→ **Extracted records**:
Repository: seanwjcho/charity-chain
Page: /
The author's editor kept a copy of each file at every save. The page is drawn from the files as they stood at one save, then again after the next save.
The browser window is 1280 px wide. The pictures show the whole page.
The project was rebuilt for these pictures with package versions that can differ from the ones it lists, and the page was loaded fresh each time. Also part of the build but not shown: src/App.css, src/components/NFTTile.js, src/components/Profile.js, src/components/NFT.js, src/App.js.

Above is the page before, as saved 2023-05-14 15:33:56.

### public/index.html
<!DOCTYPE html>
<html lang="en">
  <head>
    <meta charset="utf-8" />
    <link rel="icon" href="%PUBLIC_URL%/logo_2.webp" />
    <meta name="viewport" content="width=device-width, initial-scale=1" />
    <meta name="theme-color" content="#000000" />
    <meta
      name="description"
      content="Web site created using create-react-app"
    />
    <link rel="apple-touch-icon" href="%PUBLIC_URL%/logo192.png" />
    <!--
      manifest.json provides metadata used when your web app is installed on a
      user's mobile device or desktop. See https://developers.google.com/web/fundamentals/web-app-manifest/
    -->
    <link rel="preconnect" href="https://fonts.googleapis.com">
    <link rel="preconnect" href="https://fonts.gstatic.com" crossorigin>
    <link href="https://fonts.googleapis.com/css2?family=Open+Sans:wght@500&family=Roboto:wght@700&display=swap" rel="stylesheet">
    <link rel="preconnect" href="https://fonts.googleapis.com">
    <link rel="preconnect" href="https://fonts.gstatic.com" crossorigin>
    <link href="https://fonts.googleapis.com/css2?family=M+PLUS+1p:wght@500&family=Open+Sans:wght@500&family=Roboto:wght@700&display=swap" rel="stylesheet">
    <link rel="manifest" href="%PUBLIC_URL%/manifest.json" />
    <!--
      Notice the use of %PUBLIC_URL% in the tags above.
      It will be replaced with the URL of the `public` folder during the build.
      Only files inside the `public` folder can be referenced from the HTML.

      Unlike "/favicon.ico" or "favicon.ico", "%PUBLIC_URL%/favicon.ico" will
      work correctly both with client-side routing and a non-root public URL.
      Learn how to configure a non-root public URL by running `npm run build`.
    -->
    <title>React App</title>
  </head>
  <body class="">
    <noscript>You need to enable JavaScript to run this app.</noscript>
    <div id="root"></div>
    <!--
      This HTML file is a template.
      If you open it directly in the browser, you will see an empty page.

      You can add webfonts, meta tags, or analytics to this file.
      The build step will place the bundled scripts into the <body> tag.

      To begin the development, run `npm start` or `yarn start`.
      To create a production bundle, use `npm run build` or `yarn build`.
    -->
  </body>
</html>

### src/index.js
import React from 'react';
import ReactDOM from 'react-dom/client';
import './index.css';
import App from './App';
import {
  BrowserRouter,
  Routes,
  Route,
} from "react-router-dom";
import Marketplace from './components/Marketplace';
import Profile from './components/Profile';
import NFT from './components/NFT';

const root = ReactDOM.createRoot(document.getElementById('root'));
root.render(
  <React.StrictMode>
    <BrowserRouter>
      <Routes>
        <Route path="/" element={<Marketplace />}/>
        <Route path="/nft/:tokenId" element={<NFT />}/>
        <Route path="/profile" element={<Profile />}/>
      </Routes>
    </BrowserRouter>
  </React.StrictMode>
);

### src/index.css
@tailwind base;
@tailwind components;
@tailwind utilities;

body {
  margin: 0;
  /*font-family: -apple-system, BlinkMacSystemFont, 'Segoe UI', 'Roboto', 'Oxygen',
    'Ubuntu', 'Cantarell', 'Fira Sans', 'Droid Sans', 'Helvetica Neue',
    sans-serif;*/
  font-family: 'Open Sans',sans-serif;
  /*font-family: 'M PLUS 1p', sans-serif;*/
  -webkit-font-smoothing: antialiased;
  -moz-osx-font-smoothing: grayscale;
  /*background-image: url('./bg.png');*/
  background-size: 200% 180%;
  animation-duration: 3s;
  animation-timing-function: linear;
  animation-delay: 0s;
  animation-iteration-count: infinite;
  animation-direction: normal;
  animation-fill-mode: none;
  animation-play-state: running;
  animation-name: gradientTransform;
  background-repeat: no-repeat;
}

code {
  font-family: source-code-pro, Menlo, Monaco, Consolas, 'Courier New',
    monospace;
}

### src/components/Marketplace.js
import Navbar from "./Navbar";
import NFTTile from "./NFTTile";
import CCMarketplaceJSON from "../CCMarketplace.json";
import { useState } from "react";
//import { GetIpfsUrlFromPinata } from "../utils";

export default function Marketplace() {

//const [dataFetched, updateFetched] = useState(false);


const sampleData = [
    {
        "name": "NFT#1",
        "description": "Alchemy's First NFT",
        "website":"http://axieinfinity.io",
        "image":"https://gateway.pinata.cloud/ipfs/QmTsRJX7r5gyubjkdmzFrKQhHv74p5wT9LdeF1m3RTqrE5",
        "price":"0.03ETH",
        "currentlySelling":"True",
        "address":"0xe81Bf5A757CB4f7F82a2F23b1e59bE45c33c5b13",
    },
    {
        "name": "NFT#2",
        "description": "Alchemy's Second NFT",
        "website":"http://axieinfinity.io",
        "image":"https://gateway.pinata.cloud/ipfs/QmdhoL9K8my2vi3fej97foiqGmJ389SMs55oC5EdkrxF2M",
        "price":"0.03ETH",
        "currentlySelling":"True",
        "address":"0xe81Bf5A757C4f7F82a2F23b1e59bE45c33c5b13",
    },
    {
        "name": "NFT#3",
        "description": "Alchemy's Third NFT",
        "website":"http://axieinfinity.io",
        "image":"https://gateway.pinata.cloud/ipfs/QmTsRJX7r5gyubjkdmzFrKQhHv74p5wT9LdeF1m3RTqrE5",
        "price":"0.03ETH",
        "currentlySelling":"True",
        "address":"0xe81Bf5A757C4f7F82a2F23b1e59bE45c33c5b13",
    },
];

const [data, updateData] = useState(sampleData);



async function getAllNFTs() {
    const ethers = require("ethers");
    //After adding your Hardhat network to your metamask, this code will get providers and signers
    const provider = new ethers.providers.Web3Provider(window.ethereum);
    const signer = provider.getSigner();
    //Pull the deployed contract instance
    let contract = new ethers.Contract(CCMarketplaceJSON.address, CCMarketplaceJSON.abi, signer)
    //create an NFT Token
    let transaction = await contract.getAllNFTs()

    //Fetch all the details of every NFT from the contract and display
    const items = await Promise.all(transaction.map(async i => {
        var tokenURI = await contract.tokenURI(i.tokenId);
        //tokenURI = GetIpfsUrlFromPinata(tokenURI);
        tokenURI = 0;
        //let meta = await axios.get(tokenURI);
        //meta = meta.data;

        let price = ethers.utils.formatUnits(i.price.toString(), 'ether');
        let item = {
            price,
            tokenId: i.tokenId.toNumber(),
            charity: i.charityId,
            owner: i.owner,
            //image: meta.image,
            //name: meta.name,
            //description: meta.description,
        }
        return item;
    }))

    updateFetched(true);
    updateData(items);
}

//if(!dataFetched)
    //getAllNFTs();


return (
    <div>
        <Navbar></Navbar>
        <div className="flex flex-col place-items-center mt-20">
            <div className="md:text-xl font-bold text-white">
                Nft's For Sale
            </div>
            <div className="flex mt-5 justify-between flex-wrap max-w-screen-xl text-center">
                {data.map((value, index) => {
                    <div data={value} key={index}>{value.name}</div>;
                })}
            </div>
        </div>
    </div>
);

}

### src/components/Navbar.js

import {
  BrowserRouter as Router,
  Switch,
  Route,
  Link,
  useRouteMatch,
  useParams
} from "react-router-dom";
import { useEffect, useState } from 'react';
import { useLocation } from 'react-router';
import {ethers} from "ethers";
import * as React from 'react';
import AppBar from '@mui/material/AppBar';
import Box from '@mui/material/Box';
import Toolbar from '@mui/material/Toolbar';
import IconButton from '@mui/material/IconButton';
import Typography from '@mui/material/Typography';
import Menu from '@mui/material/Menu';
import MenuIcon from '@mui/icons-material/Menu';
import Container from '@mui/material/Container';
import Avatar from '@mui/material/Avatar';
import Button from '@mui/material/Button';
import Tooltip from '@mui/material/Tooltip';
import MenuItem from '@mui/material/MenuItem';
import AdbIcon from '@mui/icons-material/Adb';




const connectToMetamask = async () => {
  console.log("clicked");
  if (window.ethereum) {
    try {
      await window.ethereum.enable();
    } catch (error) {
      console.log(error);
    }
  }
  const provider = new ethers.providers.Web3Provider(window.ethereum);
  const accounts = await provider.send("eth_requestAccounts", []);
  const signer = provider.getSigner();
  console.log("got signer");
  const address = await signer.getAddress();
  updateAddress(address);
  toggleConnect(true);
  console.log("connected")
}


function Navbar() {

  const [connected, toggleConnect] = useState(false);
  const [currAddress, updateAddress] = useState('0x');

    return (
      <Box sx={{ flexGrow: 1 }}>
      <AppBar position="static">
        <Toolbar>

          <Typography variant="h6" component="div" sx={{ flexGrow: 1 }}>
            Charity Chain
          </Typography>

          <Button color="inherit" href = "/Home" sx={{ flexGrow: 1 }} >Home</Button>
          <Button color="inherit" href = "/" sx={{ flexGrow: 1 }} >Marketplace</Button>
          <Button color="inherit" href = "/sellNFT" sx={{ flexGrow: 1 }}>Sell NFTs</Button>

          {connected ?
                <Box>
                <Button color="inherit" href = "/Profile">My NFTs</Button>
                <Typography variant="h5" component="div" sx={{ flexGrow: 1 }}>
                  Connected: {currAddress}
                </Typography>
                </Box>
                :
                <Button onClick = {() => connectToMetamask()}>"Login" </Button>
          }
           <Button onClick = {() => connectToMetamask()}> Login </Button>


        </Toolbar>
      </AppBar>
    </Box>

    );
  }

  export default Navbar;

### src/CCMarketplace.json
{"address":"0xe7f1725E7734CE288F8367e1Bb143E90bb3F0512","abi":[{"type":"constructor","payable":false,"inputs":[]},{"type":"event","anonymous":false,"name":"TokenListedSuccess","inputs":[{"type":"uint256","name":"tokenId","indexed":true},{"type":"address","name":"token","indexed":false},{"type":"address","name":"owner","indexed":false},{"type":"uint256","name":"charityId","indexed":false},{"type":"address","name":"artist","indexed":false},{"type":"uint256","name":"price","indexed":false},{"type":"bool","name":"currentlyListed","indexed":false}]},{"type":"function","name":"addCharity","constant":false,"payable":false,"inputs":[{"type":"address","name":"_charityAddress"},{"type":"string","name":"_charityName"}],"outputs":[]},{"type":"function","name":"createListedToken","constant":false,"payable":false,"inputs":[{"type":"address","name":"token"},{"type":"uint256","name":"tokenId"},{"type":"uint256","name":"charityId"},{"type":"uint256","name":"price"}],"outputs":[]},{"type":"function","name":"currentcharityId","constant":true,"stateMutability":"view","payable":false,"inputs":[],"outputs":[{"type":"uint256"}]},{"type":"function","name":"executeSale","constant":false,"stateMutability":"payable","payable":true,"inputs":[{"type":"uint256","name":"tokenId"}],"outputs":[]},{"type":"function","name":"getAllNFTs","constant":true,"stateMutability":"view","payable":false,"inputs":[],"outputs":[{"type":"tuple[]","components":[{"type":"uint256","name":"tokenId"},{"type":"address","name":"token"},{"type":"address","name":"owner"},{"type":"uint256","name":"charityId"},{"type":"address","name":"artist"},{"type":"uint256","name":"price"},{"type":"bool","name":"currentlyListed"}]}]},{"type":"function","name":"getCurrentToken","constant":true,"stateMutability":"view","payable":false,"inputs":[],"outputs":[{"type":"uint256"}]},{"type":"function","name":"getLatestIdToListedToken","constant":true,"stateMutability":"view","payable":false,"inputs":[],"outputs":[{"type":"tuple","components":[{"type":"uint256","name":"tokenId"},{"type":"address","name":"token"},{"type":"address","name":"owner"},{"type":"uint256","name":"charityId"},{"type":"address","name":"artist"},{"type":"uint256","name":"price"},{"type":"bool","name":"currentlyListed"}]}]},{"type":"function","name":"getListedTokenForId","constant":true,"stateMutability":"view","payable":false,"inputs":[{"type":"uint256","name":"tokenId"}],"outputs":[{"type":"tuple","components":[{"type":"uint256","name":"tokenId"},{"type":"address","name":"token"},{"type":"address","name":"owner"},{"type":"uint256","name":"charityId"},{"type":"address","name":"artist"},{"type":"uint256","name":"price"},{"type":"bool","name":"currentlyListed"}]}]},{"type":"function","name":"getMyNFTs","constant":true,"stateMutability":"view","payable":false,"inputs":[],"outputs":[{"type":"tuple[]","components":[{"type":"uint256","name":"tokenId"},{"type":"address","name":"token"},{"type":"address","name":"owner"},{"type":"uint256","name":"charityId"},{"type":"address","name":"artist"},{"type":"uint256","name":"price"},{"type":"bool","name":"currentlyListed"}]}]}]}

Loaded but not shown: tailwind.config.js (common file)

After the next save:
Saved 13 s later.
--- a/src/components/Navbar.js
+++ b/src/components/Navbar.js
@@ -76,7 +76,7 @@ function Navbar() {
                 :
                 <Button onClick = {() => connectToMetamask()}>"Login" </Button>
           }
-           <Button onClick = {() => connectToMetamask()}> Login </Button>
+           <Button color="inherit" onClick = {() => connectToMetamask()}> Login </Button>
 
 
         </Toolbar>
---
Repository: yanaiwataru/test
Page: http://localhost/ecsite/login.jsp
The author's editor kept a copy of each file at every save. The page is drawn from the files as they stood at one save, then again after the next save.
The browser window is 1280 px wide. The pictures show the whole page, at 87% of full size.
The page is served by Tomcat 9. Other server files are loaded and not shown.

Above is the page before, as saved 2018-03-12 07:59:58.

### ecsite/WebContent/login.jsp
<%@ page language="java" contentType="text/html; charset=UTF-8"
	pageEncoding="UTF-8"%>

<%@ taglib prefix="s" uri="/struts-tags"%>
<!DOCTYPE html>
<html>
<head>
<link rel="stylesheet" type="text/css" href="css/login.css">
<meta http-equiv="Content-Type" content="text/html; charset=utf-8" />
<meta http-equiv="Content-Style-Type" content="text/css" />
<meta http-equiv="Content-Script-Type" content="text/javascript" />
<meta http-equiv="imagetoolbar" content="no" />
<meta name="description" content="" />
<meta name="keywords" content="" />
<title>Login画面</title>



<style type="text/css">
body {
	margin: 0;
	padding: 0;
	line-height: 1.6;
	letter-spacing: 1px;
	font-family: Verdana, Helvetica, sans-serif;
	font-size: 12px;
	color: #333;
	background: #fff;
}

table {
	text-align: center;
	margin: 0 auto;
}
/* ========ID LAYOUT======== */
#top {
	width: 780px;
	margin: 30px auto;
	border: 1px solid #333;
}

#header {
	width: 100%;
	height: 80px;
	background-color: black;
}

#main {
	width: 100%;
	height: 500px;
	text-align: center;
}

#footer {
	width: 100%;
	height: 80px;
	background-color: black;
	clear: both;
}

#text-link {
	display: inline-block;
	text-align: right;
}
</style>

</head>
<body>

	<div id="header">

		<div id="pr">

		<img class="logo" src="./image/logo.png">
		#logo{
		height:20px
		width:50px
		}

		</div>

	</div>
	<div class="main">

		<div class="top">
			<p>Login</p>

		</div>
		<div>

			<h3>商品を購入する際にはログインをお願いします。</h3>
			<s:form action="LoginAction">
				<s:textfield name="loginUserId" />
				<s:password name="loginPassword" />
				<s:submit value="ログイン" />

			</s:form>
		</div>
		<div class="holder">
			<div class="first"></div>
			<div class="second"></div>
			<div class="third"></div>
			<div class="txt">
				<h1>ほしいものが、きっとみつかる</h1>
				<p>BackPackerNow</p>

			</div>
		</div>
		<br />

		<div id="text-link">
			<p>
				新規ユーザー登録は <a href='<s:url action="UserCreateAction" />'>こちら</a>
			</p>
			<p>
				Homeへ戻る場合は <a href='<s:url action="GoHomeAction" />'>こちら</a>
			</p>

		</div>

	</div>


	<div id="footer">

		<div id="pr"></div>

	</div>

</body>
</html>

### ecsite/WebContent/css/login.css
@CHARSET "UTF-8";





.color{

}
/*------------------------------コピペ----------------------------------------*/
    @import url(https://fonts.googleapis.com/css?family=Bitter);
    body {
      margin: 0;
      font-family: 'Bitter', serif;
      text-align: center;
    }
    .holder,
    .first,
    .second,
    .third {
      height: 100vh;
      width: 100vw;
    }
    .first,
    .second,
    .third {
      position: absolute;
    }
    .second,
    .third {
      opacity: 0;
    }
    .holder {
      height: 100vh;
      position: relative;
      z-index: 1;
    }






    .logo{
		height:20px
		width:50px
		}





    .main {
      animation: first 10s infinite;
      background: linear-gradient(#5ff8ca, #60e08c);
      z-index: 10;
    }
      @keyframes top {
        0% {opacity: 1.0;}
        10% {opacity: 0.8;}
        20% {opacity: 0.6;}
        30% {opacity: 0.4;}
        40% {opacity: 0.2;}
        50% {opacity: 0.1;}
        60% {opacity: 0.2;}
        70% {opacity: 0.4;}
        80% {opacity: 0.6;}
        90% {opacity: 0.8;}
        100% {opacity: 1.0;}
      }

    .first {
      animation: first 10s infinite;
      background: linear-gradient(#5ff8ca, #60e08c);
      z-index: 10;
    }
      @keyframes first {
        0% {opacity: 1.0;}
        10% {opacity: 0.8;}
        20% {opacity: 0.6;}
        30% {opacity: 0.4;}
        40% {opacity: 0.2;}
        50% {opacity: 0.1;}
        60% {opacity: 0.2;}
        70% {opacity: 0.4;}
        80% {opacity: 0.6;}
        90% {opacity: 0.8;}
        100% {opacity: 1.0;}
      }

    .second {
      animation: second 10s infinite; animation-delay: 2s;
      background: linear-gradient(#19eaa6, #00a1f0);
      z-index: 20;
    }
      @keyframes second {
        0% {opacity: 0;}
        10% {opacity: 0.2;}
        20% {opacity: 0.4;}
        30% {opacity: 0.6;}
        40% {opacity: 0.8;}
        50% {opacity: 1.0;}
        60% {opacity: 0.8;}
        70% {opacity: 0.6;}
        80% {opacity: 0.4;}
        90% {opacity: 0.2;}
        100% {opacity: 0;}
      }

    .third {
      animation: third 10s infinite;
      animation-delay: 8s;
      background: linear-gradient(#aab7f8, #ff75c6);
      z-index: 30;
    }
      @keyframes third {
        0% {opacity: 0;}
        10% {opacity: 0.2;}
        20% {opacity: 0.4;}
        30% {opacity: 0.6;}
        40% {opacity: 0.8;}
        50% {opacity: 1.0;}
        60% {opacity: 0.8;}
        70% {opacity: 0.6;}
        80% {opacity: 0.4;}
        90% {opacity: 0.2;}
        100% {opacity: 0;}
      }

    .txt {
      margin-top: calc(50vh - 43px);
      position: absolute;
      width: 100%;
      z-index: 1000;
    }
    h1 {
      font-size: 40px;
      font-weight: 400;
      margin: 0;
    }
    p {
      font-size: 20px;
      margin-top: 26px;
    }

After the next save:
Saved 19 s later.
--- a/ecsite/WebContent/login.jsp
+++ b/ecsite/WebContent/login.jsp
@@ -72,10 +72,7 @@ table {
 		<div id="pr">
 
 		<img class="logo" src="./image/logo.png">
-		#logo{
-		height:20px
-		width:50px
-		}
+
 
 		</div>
--
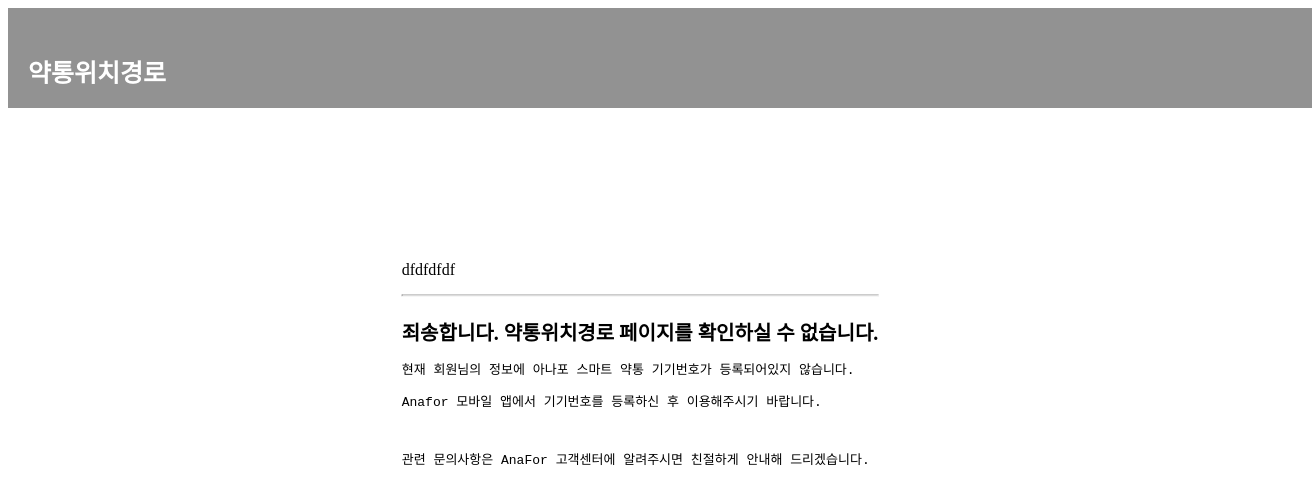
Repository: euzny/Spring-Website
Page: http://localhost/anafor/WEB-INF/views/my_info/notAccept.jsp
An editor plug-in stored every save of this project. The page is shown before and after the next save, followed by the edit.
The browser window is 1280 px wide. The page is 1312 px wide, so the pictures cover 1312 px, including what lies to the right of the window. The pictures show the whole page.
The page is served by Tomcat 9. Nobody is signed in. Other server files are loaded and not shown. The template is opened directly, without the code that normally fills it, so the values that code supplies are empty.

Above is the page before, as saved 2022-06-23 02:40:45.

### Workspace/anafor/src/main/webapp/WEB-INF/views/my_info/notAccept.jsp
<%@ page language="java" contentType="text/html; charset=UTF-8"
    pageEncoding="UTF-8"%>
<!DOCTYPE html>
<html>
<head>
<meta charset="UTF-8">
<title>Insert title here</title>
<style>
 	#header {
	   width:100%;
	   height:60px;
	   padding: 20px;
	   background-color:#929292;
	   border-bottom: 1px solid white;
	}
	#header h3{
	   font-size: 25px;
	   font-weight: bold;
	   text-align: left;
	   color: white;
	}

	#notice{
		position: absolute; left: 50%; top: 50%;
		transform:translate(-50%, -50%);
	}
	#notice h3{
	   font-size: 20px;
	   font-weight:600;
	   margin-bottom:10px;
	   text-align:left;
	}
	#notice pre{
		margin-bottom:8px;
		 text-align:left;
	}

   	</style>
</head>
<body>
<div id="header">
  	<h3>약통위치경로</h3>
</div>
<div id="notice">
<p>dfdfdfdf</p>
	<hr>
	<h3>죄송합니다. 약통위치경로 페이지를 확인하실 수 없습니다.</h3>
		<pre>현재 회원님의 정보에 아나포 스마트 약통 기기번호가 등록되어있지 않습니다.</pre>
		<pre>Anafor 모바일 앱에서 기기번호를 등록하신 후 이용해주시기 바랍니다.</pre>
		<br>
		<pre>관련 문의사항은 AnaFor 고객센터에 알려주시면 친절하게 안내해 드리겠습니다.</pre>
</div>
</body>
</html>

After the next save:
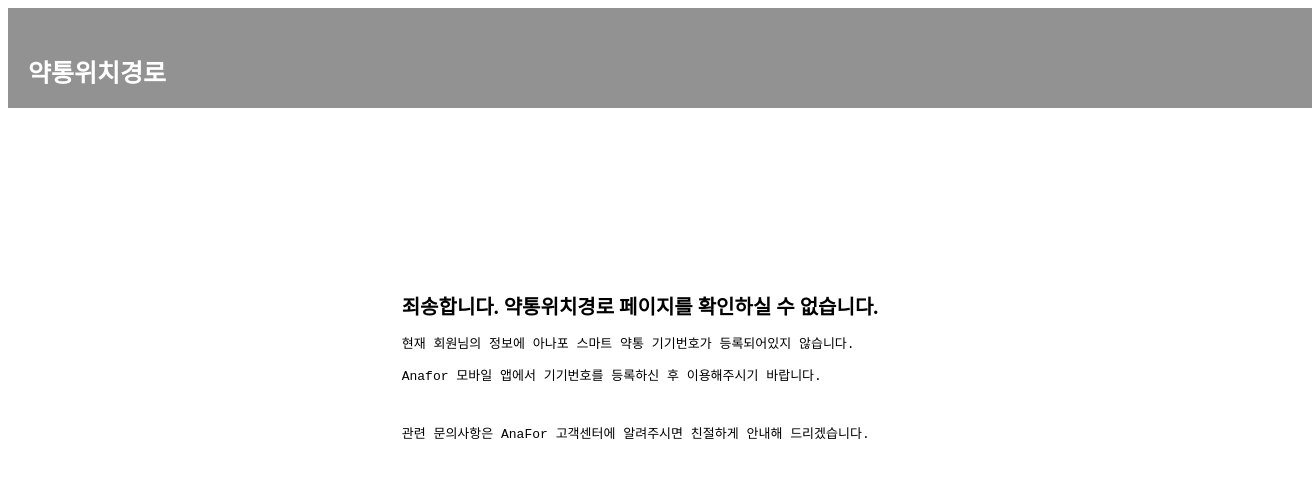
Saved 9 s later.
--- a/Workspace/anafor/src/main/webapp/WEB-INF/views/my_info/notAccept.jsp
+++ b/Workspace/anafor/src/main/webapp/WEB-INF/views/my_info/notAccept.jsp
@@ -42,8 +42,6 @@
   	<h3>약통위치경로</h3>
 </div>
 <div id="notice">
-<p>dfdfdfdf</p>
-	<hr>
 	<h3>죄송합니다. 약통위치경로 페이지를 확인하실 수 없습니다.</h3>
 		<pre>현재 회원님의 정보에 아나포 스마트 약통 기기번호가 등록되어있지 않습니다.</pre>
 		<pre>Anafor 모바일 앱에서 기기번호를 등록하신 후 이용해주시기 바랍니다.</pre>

→ **Assignment**:
Lines with the word "width" in them are the answer; report each one from the data.

→ **Exercise response**:
    <meta name="viewport" content="width=device-width, initial-scale=1" />
	width: 780px;
	width: 100%;
	width: 100%;
	width: 100%;
		width:50px
      width: 100vw;
		width:50px
      width: 100%;
-		width:50px
	   width:100%;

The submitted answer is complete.